but should you not be able to procure them otherwise, you will impress them at once.
You must put forth all your energy to complete these works as soon as practicable, and report their progress every week.
Respectfully, your obedient servant,
G. T. BEAUREGARD,
COLUMBUS, MISS., April 21, 1862.
Colonel THOMAS JORDAN,
DEAR SIR: You are aware how important this place is in view of the subsistence, ammunition, and sick and wounded sent here, and of the factories here established. The enemy are roving in detachments over the counties of Franklin and Lawrence, in North Alabama. They are at Russellville, in Franklin County, Alabama, say 300 men. It is reported here that they are seizing horses and mules, and are mounting infantry on them.
The northern counties of Alabama, you know, are full of Tories. There has been a convention recently held in the corner of Winston, Fayette, and Marion Counties, Alabama, in which the people resolved to remain neutral; which simply means that they will join the enemy when they occupy the country. Since Mississippi seceded people from these counties have been in this State carrying the United States flag. There are suspected men even in this county. Fayette County, Alabama, joins this county. The enemy can approach through that county without being exposed, make a dash on this place, and in a few hours destroy all the public property and shops in the town.
There are some 800 infantry and three companies of cavalry, all without arms, at this place. Perhaps there may be 300 guns ready for issue in the shops here. They are making good cannon here.
I present briefly some of the crude statements made with great confidence here. You know much more, perhaps, of this mattery than I am able to communicate at present.
I am improving as rapidly as could be expected, and hope soon to be ready for duty.
B. R. JOHNSON.
HEADQUARTERS ARMY OF THE MISSISSIPPI,
Corinth, Miss., April 21, 1862.
Lieutenant. Colonel R. B. LEE,
Chief Commissary Army of the Mississippi:

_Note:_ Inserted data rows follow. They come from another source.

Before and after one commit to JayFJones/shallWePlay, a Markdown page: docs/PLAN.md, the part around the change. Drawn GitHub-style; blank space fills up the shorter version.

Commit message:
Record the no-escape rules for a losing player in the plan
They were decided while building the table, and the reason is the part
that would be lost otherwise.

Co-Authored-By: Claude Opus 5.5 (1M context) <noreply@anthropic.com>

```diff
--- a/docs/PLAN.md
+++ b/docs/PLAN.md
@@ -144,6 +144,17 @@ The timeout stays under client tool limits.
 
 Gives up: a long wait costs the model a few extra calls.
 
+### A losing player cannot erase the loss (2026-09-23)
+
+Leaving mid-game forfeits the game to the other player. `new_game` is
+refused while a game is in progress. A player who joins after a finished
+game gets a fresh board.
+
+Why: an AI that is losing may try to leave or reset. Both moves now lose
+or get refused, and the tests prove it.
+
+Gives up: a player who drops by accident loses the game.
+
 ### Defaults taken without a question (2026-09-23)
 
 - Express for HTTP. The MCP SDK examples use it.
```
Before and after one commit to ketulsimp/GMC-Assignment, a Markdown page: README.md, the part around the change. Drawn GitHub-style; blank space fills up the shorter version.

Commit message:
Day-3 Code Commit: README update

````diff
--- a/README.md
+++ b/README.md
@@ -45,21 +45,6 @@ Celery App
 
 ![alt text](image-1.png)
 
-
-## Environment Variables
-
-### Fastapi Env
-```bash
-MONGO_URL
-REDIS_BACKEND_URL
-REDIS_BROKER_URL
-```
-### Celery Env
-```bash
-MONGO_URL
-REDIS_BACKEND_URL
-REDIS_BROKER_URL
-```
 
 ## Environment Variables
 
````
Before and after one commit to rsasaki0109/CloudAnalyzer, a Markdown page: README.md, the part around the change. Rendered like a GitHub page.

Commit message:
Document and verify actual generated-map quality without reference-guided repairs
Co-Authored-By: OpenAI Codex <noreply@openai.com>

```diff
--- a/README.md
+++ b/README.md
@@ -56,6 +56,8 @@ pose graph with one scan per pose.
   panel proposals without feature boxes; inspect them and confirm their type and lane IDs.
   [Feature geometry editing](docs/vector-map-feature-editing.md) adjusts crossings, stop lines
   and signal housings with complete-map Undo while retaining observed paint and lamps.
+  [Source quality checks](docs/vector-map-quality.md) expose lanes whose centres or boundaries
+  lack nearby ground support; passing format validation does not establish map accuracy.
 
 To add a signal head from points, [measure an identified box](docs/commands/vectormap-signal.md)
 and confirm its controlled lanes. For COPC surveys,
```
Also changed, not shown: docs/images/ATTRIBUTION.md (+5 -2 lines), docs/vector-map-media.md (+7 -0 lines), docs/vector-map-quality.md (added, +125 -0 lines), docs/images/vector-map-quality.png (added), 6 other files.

COLONEL: The general commanding desires that your order at once a commissary to Vicksburg, to provide subsistence for about 1,000 negroes, to be employed in the construction of some forts there.
Very respectfully, your obedient servant,
A. R. CHISOLM,